» Input
= Beginning of Section =
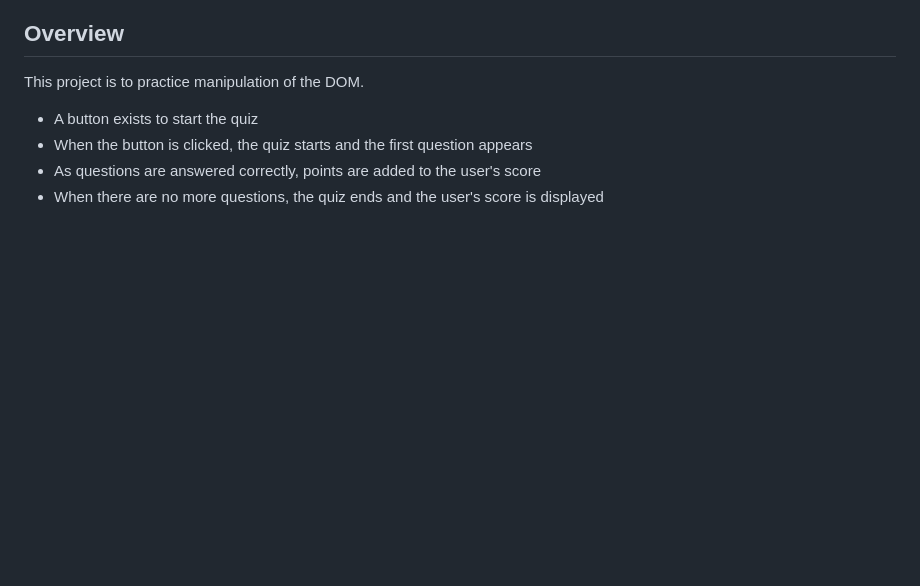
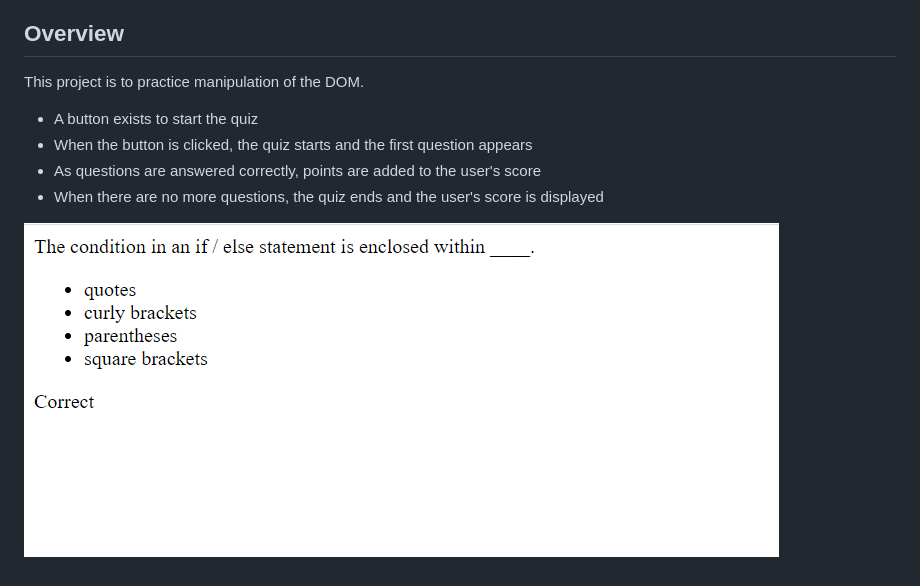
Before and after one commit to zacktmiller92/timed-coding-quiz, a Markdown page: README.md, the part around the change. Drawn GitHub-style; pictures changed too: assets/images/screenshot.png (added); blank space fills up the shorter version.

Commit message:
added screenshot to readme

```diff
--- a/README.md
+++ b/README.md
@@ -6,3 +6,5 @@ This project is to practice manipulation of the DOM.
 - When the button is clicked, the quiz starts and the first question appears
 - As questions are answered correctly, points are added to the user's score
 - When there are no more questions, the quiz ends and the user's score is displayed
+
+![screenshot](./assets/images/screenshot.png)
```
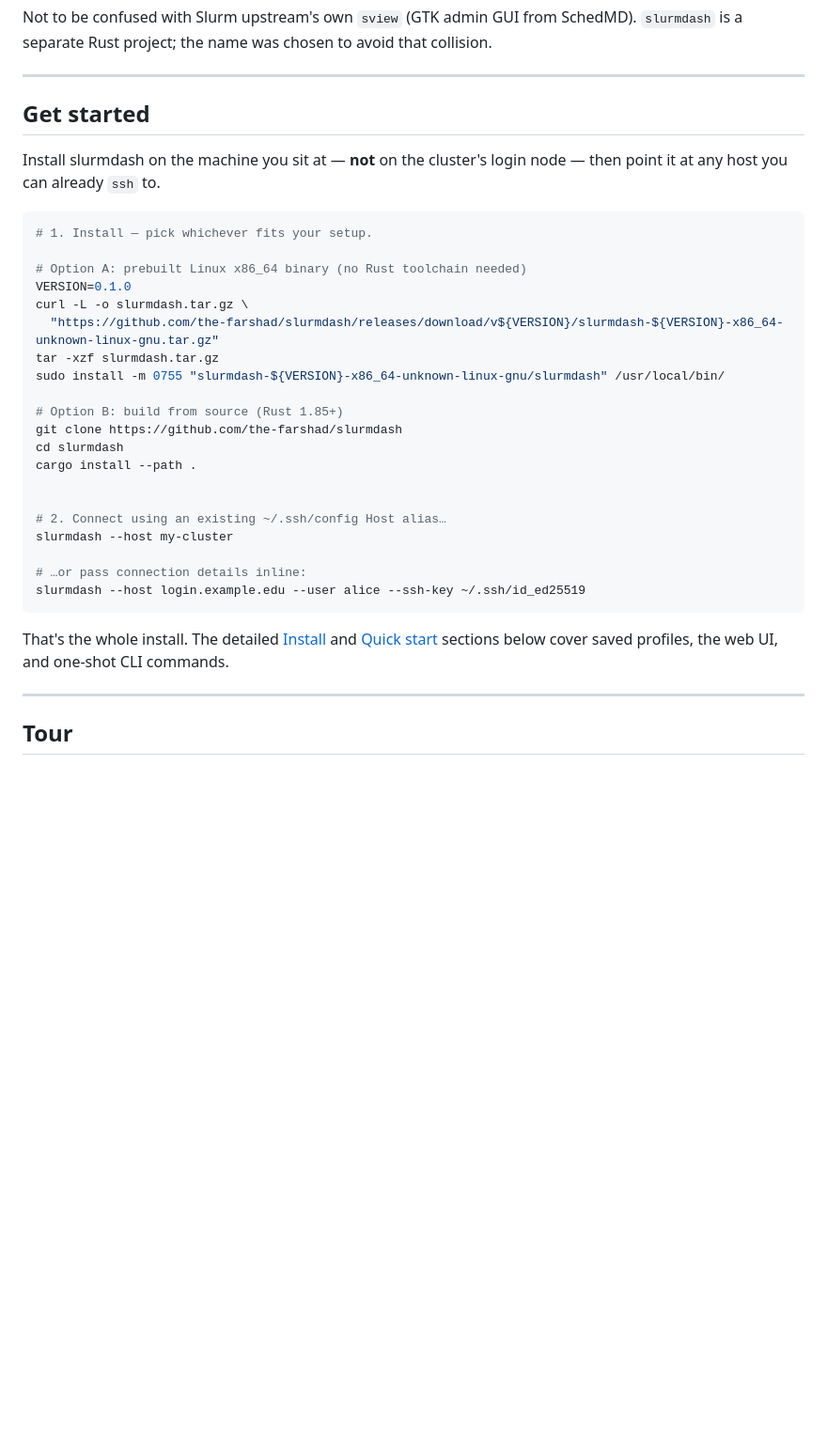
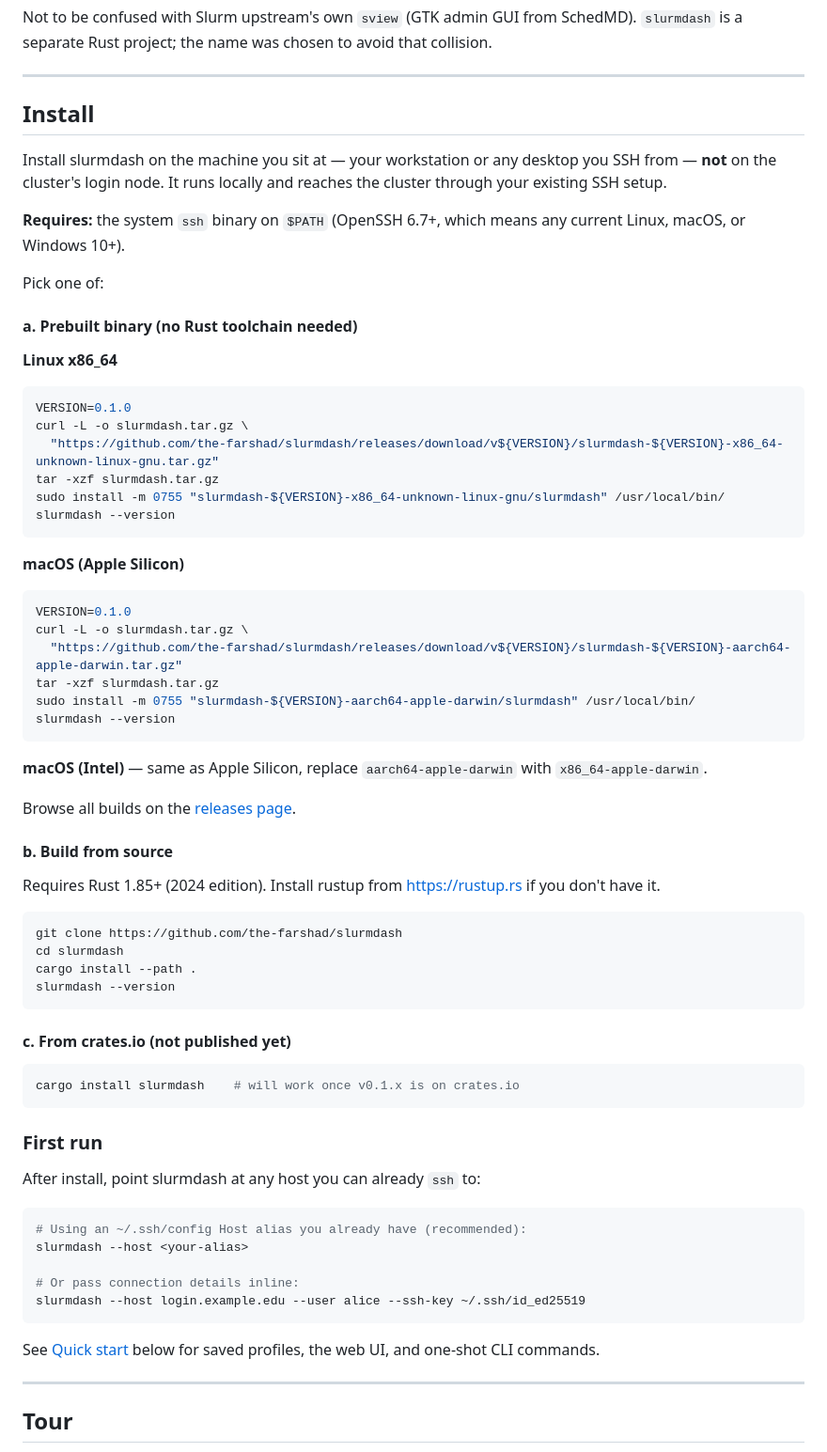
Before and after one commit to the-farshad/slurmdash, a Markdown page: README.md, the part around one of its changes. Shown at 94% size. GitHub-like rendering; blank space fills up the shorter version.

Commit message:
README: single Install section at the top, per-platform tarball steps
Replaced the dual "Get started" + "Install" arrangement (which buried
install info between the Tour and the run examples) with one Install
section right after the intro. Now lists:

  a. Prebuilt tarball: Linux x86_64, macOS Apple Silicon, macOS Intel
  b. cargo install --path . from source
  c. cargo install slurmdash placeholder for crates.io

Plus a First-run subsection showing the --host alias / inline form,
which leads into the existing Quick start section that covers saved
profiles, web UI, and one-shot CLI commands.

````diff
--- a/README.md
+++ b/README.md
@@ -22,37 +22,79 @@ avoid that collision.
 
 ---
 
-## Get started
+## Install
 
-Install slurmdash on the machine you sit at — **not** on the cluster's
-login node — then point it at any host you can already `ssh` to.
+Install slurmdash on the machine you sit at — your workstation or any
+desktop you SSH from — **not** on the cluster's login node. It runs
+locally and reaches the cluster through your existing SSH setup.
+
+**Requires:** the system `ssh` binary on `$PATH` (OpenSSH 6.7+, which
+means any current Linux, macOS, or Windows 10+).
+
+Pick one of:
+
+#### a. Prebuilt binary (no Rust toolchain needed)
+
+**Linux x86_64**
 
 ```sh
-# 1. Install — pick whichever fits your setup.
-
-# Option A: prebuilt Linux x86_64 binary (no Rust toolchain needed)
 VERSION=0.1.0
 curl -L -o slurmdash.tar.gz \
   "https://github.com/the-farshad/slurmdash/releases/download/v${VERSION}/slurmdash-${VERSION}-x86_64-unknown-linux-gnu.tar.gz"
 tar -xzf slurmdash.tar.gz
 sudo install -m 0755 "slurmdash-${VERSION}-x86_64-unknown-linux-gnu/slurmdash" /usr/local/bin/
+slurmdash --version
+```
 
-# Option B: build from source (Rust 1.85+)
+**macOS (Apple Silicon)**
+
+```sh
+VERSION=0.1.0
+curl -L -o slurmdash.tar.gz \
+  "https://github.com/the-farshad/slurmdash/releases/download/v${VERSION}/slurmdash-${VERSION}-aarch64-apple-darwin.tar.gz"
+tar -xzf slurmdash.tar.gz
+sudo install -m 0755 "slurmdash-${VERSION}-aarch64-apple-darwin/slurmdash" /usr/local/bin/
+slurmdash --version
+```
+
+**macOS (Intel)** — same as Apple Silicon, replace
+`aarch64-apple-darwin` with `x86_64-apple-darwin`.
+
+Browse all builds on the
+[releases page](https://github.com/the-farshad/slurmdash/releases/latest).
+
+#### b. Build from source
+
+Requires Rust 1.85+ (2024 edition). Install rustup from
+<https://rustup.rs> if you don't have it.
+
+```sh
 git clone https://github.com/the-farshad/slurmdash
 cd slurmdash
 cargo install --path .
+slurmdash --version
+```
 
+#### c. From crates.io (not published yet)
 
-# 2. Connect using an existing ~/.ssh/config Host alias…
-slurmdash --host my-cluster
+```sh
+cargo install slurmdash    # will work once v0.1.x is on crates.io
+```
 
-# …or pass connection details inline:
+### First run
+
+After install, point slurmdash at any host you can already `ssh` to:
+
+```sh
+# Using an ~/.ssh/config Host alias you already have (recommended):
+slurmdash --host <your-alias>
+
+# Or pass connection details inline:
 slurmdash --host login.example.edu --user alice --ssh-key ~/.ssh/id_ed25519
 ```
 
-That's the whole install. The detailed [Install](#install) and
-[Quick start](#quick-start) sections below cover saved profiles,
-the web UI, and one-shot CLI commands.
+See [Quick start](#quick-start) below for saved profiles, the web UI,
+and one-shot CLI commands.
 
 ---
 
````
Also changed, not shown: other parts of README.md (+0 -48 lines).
= End of Section =
» What you have to do
All lines from the one containing "slurmdash --host login.example.edu" to the last line above should be reproduced exactly, and no other lines should be given.

» Reply
 slurmdash --host login.example.edu --user alice --ssh-key ~/.ssh/id_ed25519
 ```
 
-That's the whole install. The detailed [Install](#install) and
-[Quick start](#quick-start) sections below cover saved profiles,
-the web UI, and one-shot CLI commands.
+See [Quick start](#quick-start) below for saved profiles, the web UI,
+and one-shot CLI commands.
 
 ---
 
````
Also changed, not shown: other parts of README.md (+0 -48 lines).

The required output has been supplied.